(Data entries)
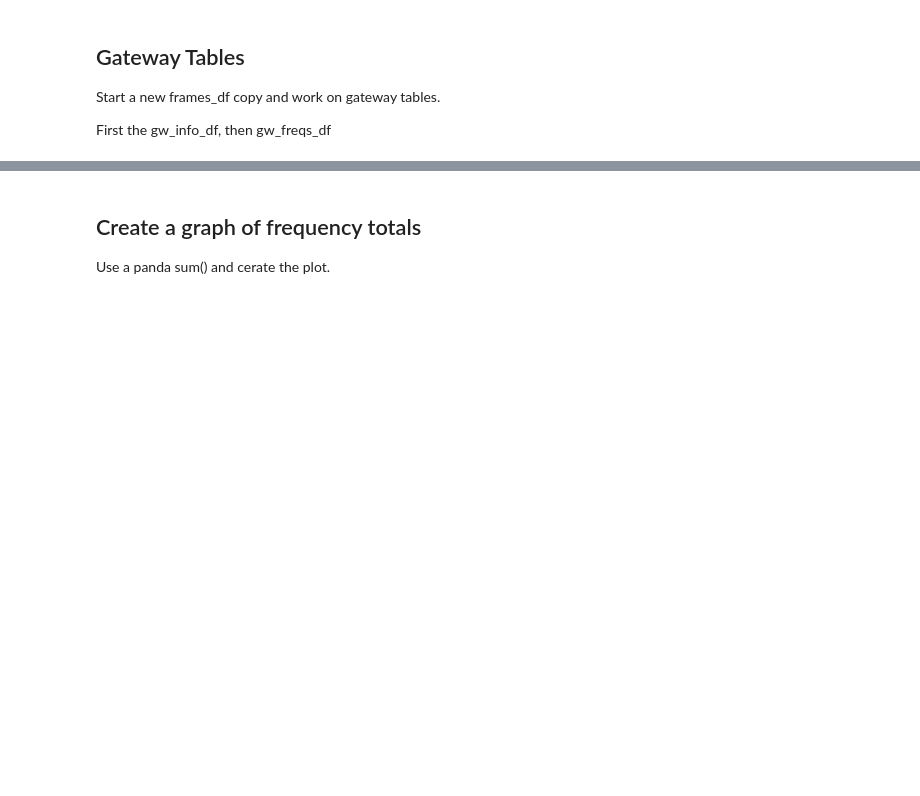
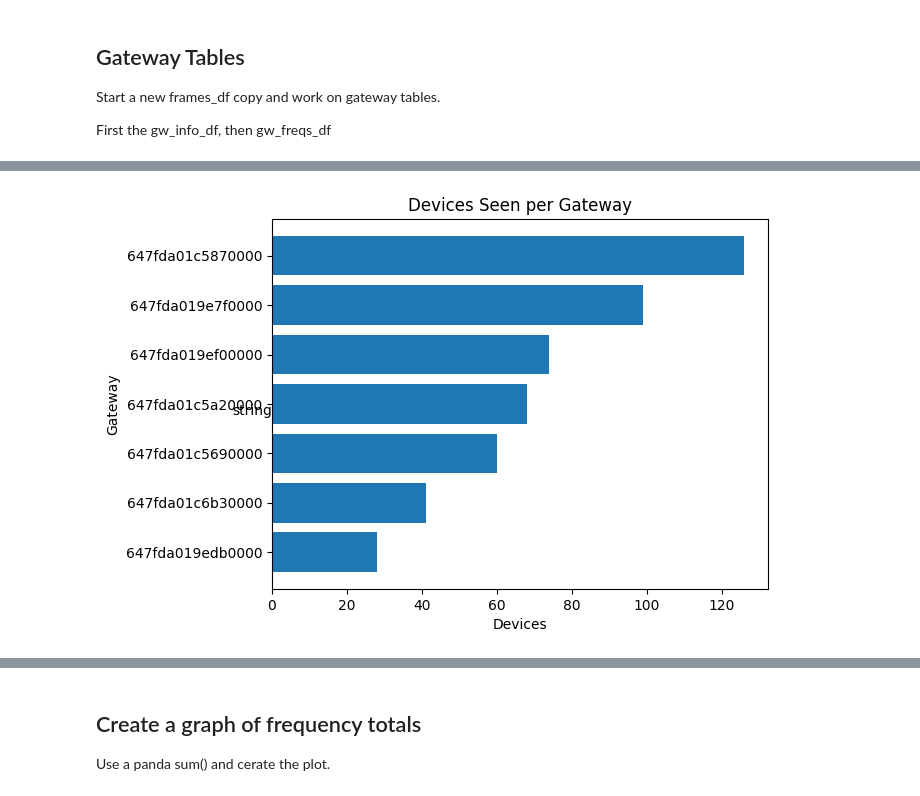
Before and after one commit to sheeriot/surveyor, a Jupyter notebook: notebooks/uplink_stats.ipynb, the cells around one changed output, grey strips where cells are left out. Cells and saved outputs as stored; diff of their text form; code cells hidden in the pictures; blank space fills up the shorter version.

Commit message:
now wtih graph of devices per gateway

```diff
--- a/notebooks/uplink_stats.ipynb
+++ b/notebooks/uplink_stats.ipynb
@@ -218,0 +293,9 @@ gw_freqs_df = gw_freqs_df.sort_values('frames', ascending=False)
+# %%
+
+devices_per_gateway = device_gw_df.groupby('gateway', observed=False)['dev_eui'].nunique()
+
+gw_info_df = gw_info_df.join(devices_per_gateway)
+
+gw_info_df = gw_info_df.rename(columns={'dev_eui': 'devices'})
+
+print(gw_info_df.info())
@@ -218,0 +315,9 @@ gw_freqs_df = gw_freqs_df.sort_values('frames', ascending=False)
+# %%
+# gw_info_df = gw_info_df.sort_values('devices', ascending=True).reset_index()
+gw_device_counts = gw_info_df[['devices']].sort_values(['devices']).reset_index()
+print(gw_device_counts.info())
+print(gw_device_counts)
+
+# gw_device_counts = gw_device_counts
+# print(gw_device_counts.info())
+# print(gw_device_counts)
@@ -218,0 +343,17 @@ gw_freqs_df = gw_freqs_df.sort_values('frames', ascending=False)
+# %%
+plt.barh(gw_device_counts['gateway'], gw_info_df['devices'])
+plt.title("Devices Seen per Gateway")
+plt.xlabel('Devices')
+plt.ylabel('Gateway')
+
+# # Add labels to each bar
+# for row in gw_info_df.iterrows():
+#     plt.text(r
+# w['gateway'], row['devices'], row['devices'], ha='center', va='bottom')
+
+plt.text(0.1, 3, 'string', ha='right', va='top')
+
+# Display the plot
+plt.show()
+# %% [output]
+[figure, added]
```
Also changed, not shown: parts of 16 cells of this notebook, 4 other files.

### Task requirements
The answer should be a single number: how many lines of the entries hold "cells".

### Response area
2